Geoff Willmetts has been editor at SFCrowsnest for some 15 plus years now, showing a versatility and knowledge in not only Science Fiction, but also the sciences and arts, all of which has been displayed here through editorials, reviews, articles and stories. With the latter, he has been running a short story series under the title of ‘Psi-Kicks’ If you want to contribute to SFCrowsnest, read the guidelines and show him what you can do. If it isn’t usable, he spends as much time telling you what the problems is as he would with material he accepts. This is largely how he got called an Uncle, as in Dutch Uncle.
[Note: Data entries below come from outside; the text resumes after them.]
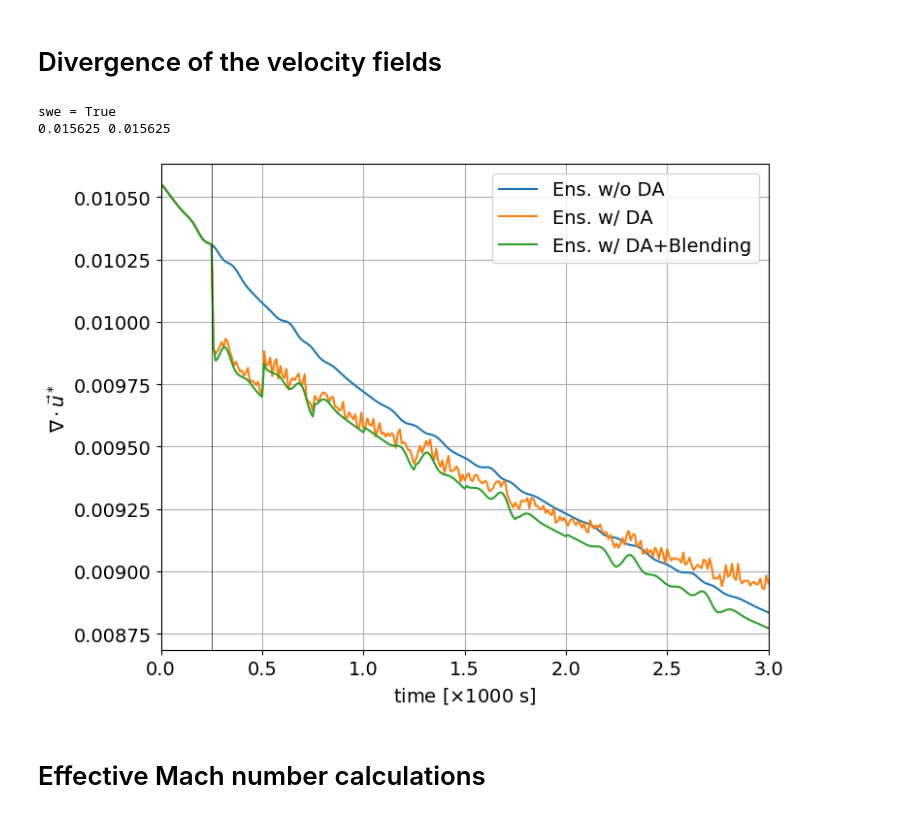
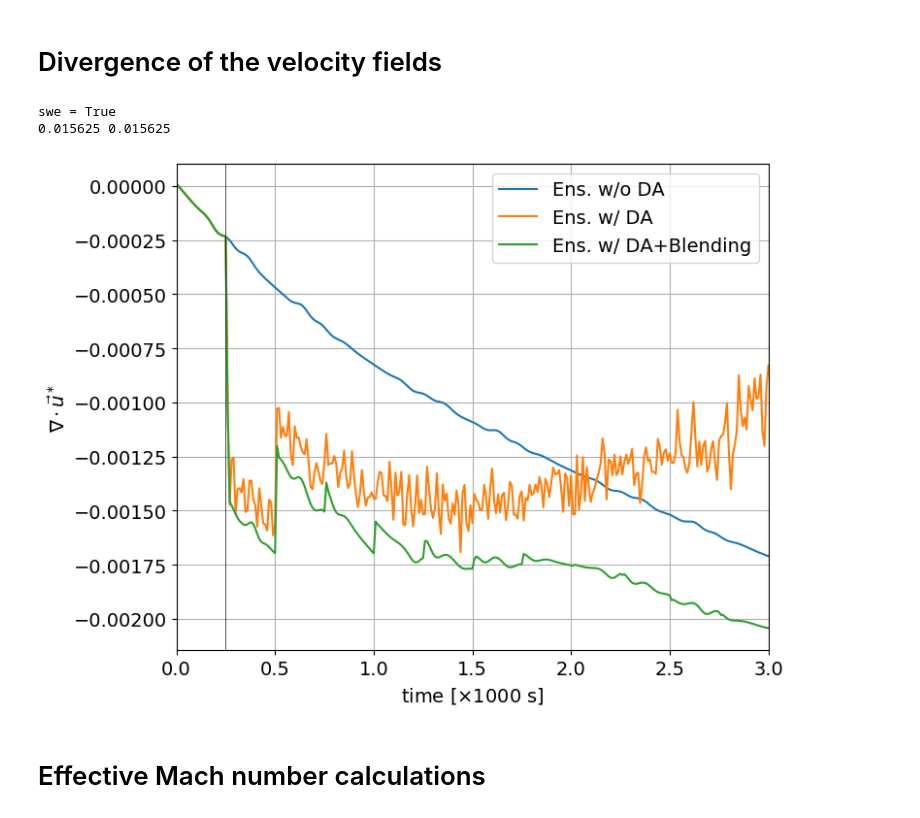
Before and after one commit to ray-chew/pyBELLA, a Jupyter notebook: visualiser_debugger/scale_analysis.ipynb, the cells around one changed output. Cells and saved outputs as stored; diff of their text form; code cells hidden in the pictures.

```diff
--- a/visualiser_debugger/scale_analysis.ipynb
+++ b/visualiser_debugger/scale_analysis.ipynb
@@ -135,7 +135,7 @@ for i,attribute in enumerate(attributes):
 #     print(ens_2.shape)
 
     obs = tc.get_ensemble(times, 1, attribute, 'comp_1.0_pp_tra_truth_ip', label_type='TIME',avg=True, diff=diff)
-    truth = tc.get_ensemble(times, 1, attribute, 'comp_1.0_pp_tra_truth_ip_ib-0', label_type='TIME',avg=True, diff=diff)
+    truth = tc.get_ensemble(times, 1, attribute, 'truth_ib-0', label_type='TIME',avg=True, diff=diff)
     truth_pos = tc.get_ensemble(times, 1, attribute, 'comp_1.0_pp_tra_truth_ip_ib-0', label_type='TIME',avg=True, diff=diff)
     if swe:
         truth = truth[:,:,0,:]
@@ -376,35 +375,35 @@ for bb,ens in enumerate(enses):
 t_axs = times
 
 import matplotlib.pyplot as plt
 
 barPu00 = barPu[0][0]
-barPu00 = 0.0
+# barPu00 = 0.0
 
 plt.figure(figsize=(8,6))
 
 plt.plot(t_axs, barPu[0] - barPu00, label=r'Ens. w/o DA')
 plt.plot(t_axs, barPu[1] - barPu00, label=r'Ens. w/ DA')
 plt.plot(t_axs, barPu[2] - barPu00, label=r'Ens. w/ DA+Blending')
 plt.axvline(0.25, c='k', lw=0.5)
 
 if swe:
     plt.xlabel(r'time [$\times 1000$ s]', labelpad=5)
     plt.ylabel(r'$\nabla \cdot \vec{u}^*$')
 else:
     plt.xlabel(r'time $[\times 100s]$')
     plt.ylabel(r'$\bar{p}^*$')
 plt.xlim([0.0,3.0])
 plt.legend()
 plt.grid()
 plt.tight_layout()
 typ = 'pos' if 'pos' in sfx0 else 'neg'
 # plt.savefig('barP_%s.pdf' %typ,bbox_inches='tight')
 plt.savefig('./output/bar_P_swe.pdf')
 plt.show()
 # %% [output]
 swe = True
 0.015625 0.015625
-[figure, old version]
+[figure, new version]
 # %% [markdown]
 # Effective Mach number calculations
 # %%
```
Also changed, not shown: parts of 2 cells of this notebook.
He’s not actually Dutch but hails from the west country in the UK.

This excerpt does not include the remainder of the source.